Part of the problem states have is that there are 70 different means tested welfare programs administered through the federal government that have their own distinct eligibility requirements, Bradley observed.
“We at the Heritage Foundation are all for giving the states more flexibility in terms of how they administer these programs; we sympathize with the idea of them wanting to streamline these services,” she said. “However, our first goal is good government. We want to make sure these programs are going to the people they were intended to go to, and we want to be true to the intention of the program.”
Bradley also expressed concern toward the idea of “express lane eligibility,” which has been incorporated into the Children’s Health Insurance Program (CHIP). The idea behind express lane eligibility is to allow for data to be drawn from a variety of means tested programs and government databases in an effort to speed up eligibility for both Medicaid and CHIP. The express lane eligibility provision included within the 2009 CHIP reauthorization legislation makes it possible “for the first time” for states to “borrow” findings from other government agencies to determine Medicaid or CHIP eligibility, according to a policy brief from Families USA.
Under the PPACA, commonly referred to as ObamaCare, there is a “particular emphasis on simplifying enrollment in Medicaid, CHIP, and premium tax credits, in part, by building on principles of Express Lane Eligibility: minimizing the amount of information a consumer must provide to apply for coverage and maximizing states’ ability to obtain information from existing state and federal databases,” the brief says. “The lessons learned from implementing Express Lane Eligibility for children will also have direct relevance to the enrollment policies that are adopted as part of health reform implementation.”
Although top officials within Gov. Lincoln Chafee’s administration now appear to be backing away from the idea that the exchange system could serve as a gateway from health care to other social services, Mike Stenhouse, CEO for the Rhode Island Center for Freedom and Prosperity is skeptical.
“It is becoming increasingly clear that there may be a secondary motive behind these state-level exchanges,” Stenhouse said. “This governor’s administration has openly admitted that they have considered how to utilize the so-called health care ‘portal,’ and the enormous amount of personal information they will collect from would-be recipients, as a means to identify and hook more people onto other government services.”
Stenhouse also suggested that the Rhode Island exchange system could ultimately evolve into a “dependency portal” that is emulated in other states. New regulations issued through President Obama’s Health and Human Services Department that “gut work requirements” point to a larger national agenda, Stenhouse warned.
“It is certainly reasonable to conclude that expanding dependency is a major objective of this government,” he said. “An express lane to dependency flies directly in the face of our deeply held American values of self-reliance.
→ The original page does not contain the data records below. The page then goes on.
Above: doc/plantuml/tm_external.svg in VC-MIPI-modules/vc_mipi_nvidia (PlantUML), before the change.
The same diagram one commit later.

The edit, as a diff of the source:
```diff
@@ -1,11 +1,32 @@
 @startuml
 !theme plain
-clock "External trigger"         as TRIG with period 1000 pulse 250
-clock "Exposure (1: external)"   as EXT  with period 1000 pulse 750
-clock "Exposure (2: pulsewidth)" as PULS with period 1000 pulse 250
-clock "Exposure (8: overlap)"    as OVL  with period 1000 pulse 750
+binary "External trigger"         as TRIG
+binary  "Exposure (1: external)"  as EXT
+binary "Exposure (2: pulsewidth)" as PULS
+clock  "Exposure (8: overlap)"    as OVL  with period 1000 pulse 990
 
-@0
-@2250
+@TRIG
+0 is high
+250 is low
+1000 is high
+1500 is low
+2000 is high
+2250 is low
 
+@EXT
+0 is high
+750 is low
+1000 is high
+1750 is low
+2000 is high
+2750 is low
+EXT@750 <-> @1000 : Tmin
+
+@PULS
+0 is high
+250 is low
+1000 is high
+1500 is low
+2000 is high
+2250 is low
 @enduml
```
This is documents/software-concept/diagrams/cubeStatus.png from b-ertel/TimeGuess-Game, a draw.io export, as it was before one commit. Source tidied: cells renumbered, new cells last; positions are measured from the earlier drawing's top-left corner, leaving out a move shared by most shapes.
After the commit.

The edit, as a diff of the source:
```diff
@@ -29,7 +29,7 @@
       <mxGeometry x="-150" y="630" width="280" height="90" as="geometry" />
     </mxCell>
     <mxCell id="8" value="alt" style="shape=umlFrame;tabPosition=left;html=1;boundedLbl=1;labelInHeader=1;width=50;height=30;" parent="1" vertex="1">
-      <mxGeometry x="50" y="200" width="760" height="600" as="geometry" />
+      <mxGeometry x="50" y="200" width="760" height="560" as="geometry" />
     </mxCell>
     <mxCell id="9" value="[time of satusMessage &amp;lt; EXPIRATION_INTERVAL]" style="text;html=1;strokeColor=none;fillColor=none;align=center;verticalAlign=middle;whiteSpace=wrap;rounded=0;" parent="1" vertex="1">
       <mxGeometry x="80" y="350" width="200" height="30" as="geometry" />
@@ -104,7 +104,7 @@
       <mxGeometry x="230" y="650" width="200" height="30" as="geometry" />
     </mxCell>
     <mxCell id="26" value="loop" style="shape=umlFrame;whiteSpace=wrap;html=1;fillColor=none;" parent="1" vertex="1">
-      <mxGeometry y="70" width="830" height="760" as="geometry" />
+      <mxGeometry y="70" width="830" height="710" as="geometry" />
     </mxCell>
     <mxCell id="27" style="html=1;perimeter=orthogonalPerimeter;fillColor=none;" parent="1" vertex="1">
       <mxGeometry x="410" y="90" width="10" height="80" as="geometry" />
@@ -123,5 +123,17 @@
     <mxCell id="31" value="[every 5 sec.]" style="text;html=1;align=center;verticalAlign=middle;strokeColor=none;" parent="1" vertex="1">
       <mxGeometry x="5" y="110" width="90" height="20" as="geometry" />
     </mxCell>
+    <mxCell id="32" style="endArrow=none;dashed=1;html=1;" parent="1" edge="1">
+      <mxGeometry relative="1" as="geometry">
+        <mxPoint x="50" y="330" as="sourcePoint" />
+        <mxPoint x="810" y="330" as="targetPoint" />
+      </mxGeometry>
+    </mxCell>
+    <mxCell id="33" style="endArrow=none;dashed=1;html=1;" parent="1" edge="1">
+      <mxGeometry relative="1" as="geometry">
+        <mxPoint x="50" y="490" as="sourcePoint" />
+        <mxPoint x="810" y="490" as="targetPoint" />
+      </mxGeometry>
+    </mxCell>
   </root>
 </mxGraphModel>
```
This is not the proper role of government and all citizens should be alarmed about this dramatic departure from our core principles.”
The RI Center for Freedom & Prosperity is the parent organization of the Ocean State Current.
Wood, the chief of staff to Lt. Gov. Roberts, insists the concept of “one stop shopping” refers just to health care services.
“If you are looking for health care coverage in Rhode Island, you should only have to look in one place,” she said. “Not three or four, that would be ridiculous. The idea is to have less bureaucracy, and we are pretty excited about the new system.”
Of the following two issues related to Rhode Island’s public schools, which one is a greater concern?